Problem requirements: Output exactly the lines from the line with "Local CSV Write]" through the end of the records below. Include nothing else.
***** Supplied material
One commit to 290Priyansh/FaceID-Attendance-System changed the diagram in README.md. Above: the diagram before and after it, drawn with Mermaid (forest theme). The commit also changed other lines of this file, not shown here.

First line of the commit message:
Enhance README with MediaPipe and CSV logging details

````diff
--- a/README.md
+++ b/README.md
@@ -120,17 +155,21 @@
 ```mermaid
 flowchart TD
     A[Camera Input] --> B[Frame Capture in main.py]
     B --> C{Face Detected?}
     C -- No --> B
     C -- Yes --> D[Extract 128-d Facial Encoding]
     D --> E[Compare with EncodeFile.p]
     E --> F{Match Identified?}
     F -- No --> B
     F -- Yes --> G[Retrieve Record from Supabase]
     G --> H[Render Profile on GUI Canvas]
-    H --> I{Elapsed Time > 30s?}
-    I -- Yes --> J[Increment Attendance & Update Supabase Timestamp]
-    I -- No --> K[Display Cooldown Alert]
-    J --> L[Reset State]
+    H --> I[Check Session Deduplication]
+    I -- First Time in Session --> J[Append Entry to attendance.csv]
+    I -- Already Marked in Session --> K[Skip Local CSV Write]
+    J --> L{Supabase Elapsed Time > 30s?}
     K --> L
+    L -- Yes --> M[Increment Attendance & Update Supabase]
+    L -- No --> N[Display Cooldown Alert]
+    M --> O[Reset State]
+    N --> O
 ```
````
**********
Result of this task:
+    I -- Already Marked in Session --> K[Skip Local CSV Write]
+    J --> L{Supabase Elapsed Time > 30s?}
     K --> L
+    L -- Yes --> M[Increment Attendance & Update Supabase]
+    L -- No --> N[Display Cooldown Alert]
+    M --> O[Reset State]
+    N --> O
 ```
````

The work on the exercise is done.